For all those excited to know, we at the Stanton House Inn have a new piece of equipment in the back garden: a chicken tractor!
Chicken tractors are basically movable coops without floors. The purpose of this equipment is to protect the chickens inside from predators and weather while allowing them access to greens, bugs, dust (to bathe in), and fresh air. As our tractor is relatively small, we move it anywhere from once a day to a few times a day, to allow the grass time to recover. We also take the girls into the chicken coop at night, as there’s no where for them to sleep safely from night-time predators.
But there are other benefits to tractors, as well. As can be guessed from their name, chicken tractors provide many of the uses of a mechanical tractor: digging soil in a specific spot, weeding and clearing the ground of both weed seeds and pests, and spreading fertilizer (chickens are pooping machines, if you haven’t heard).We run our tractor on the paths in the garden for a boost to the grass!
While we are currently using the chicken tractor to protect the girls from the neighborhood hawks, dogs, foxes, raccoons, owls, and anything else in town with a taste for chicken, we plan on using it in the fall and spring to prepare beds for planting or even create new beds. We do this by placing the chicken tractor over a patch of grass or weeds for a week or two. During that time, the girls will eat or scratch to death everything in that patch, till the soil, and leave behind a healthy amount of fertilizer, ready for planting. It certainly beats doing the work yourself, in our humble opinion.
Our tractor is simply made of wood with mesh fencing wrapped around it, but chicken tractors can be as extravagant or as simple as the designer wishes. There are designs and pictures of tractors made of old pallets and metal chicken tractors that are sun-powered (via solar panel), move themselves, feed, water, and protect the chickens inside–according to their advertisement, the only thing these tractors don’t do is harvest eggs!

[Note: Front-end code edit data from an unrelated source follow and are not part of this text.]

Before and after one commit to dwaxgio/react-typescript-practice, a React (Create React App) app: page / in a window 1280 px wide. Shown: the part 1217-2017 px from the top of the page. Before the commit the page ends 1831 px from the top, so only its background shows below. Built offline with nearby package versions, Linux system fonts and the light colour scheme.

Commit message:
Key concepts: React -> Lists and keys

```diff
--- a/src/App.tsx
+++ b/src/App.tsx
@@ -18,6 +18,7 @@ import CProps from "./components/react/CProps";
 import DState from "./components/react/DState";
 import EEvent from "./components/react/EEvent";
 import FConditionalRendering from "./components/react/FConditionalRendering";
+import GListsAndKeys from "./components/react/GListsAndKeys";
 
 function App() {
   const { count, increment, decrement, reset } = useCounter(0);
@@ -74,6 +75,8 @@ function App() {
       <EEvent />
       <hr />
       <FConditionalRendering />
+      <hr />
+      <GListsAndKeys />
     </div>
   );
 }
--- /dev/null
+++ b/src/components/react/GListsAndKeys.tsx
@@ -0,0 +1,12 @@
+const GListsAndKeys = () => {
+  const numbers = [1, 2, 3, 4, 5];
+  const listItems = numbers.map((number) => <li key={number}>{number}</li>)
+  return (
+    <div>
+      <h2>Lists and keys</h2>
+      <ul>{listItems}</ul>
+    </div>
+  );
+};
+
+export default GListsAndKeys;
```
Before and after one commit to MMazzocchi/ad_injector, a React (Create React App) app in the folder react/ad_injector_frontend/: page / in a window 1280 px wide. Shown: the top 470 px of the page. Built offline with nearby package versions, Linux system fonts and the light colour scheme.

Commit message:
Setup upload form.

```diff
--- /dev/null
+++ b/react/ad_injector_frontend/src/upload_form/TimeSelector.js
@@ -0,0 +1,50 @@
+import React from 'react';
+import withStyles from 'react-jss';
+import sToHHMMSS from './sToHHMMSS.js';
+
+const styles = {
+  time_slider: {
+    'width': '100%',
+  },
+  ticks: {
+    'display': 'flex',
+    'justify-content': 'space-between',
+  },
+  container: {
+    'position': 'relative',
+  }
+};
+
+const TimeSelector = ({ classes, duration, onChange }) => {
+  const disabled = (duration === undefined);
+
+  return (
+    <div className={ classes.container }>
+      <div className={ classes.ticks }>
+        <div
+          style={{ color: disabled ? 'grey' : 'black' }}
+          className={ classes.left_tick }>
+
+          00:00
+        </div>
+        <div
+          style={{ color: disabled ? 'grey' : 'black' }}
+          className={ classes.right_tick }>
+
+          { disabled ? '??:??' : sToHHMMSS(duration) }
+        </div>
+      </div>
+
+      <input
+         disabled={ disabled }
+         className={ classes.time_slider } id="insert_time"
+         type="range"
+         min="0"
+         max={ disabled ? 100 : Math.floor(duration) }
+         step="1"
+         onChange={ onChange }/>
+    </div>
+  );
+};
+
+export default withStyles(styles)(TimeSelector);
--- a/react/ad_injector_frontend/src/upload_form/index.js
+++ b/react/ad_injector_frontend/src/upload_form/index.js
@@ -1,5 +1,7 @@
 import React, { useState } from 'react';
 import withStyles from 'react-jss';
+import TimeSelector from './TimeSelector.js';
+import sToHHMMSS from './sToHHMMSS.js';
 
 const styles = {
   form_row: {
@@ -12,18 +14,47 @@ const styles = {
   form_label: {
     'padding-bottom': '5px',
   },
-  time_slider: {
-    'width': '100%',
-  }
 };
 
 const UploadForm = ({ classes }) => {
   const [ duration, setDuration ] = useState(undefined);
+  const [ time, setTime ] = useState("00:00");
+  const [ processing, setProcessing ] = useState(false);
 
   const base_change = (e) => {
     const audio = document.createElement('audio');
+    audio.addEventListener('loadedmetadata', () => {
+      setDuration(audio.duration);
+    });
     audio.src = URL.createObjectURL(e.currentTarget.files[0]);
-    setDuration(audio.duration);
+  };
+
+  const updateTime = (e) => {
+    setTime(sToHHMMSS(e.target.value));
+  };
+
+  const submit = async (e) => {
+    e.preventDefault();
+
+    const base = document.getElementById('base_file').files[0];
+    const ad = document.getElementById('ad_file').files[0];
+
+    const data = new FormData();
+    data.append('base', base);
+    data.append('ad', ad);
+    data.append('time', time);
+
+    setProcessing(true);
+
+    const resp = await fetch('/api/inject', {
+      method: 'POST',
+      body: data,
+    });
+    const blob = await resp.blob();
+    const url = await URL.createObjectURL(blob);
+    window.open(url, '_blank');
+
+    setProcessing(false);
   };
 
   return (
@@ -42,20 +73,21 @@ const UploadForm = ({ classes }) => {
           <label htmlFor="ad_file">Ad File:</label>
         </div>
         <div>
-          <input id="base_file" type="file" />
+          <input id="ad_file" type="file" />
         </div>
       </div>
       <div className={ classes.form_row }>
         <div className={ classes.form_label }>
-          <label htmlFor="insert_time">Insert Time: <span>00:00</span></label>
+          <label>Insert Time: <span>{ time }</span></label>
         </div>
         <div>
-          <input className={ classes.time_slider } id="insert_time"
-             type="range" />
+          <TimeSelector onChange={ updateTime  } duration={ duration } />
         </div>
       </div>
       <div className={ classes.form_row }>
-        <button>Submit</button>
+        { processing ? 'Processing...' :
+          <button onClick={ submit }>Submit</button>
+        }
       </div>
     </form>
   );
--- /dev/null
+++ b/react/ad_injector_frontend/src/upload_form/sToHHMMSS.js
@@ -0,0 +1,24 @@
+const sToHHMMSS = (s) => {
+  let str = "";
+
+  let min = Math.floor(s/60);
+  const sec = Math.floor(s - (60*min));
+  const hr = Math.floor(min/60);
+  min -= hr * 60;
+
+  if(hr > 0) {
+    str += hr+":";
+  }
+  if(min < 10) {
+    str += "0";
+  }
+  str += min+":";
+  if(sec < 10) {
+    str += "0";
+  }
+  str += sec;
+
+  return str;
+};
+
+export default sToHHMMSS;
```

Sound intriguing? Let us know if you are using a chicken tractor, or if you’re thinking about using one!